One man has prevented this bipartisan consensus from succeeding -- Senate President Maurice A. Donahue (D-Holyoke), archfoe of the sales tax and potential gubernatorial candidate in 1966. Donahue views the defeat of the sales tax as a matter of personal honor -- a vote for the tax is a vote for the incumbent Republican Governor and against himself. Appealing to his colleagues' personal loyalty, the powerful legislative leader has twice managed to defeat sales tax proposals that had passed the House. He may well be able to block the Governor's seventh proposal which cleared the House late Friday night.
Donahue has further obstructed the implementation of Governor Volpe's plan by introducing bogus issues into the so-called "Great Tax Debate." The sales tax, he maintains, is really a confrontation between rich and poor, liberal and conservative, Democrat and Republican. And since Massachusetts voters are poor, Democratic, and liberal, the Senator is convinced that they favor his opposition to the bill.

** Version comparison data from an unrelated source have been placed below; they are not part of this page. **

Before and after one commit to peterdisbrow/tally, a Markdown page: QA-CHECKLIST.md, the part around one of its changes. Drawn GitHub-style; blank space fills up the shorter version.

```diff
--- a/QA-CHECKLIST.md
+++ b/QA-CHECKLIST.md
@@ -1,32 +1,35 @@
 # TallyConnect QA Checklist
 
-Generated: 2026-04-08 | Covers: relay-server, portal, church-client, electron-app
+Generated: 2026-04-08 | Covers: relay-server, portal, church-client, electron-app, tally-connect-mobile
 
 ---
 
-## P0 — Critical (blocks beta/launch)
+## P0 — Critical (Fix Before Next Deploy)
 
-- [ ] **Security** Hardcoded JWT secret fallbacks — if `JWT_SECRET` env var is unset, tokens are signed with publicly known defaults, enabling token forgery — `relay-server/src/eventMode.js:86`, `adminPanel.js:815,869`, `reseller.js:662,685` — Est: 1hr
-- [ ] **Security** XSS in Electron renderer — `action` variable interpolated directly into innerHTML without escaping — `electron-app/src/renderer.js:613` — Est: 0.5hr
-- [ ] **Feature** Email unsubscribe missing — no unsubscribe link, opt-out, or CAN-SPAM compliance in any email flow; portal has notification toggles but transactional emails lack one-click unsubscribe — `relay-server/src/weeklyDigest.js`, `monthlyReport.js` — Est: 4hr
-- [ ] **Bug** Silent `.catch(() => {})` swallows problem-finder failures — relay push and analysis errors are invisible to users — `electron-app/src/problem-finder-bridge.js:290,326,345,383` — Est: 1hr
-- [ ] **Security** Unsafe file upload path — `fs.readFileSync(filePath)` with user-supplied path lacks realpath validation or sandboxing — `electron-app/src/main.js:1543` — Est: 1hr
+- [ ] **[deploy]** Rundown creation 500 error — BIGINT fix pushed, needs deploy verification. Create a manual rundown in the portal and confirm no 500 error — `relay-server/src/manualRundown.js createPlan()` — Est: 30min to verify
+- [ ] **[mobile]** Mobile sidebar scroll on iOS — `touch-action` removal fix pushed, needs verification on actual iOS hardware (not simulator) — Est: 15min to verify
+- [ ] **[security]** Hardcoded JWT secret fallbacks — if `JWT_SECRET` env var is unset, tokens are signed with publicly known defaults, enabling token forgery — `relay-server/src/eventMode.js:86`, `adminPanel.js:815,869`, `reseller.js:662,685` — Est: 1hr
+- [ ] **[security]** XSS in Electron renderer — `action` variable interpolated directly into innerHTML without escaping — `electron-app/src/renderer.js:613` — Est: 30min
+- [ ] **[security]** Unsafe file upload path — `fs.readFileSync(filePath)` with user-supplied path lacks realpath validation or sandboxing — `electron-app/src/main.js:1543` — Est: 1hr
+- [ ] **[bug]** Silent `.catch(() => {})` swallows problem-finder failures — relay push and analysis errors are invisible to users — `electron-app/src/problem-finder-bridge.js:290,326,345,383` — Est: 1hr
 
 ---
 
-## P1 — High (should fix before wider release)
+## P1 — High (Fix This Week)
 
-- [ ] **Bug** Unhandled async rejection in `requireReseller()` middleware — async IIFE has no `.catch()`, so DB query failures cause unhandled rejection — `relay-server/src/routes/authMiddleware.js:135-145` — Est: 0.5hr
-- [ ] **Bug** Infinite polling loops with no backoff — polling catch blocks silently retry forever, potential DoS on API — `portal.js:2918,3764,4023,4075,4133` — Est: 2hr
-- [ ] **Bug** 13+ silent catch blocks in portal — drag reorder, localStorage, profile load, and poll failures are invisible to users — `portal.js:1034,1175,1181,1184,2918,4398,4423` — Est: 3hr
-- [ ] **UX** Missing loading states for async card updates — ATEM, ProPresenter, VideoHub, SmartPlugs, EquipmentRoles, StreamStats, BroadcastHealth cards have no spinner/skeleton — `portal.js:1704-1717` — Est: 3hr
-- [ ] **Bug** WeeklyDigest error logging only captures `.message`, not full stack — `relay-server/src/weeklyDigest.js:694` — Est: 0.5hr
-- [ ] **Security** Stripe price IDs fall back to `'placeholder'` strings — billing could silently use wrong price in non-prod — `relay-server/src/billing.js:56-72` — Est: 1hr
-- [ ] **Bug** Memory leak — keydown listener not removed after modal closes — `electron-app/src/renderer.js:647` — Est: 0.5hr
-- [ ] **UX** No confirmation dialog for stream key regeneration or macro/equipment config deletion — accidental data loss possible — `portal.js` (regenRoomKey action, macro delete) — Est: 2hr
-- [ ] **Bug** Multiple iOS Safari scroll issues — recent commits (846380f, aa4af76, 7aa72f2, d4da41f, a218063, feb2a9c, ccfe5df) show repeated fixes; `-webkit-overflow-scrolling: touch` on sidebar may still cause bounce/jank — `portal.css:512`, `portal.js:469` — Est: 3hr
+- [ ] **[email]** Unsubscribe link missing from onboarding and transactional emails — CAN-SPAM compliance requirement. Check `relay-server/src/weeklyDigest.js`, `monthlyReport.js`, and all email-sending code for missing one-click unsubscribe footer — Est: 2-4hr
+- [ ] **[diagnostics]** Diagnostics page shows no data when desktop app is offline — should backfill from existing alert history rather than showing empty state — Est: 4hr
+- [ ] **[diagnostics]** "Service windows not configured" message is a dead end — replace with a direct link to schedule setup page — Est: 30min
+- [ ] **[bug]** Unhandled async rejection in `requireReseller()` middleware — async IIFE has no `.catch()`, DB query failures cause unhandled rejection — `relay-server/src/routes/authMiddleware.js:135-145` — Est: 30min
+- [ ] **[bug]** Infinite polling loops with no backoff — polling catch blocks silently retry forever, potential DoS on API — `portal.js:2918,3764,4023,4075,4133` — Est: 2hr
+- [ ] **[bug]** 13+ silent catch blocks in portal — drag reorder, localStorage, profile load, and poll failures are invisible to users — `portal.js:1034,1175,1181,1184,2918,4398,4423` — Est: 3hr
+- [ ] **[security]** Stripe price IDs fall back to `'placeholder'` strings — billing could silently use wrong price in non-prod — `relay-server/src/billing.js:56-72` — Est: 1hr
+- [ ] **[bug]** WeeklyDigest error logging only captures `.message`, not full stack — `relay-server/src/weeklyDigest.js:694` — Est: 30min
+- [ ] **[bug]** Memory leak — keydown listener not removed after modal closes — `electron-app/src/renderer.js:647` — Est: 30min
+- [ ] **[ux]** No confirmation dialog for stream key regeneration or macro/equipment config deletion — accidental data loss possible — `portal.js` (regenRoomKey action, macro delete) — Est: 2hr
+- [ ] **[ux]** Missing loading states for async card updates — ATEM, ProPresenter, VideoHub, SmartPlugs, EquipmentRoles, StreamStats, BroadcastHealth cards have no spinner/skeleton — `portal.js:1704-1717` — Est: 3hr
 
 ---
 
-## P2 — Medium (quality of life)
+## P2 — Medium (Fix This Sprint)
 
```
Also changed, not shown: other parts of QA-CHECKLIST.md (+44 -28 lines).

But the issue is clearly nonpartisan, for the "Republican" plan has consistently been supported by a coalition composed in roughly equal numbers of Democrats and Republicans. The sales tax was first proposed almost ten years ago by former Democratic Governor Foster Furcolo, and its most vociferous supporter, next to the Governor himself, has been Collins -- a power in the state Democratic party. Furthermore, the bill is not one that pits liberal against conservative, for most of the state's liberals have either supported it, or out of personal loyalty to Donahue, remained discreetly silent. Finally, the bill is hardly a confrontation between rich and poor; it is a limited tax which exempts food, medicine, clothing, rent, fuel, utilities and other necessities and offers a credit to low income families.
The Governor's seventh sales tax proposal is now awaiting action by the State Senate. There is no need for further debate because the participants' positions and the will of the people are already all too apparent. Additional delay can only result in the intensification of the problems that both sides admit must be solved immediately. Donahue may still have the power to block passage of the measure, although the mood of the voters and the trend within the legislature is clearly against him. His choice is either to continue the selfish political maneuvering which has proved so destructive in the past twelve months or to face up to the problems which he should be helping to solve. We hope that the Senator will weigh the alternatives well.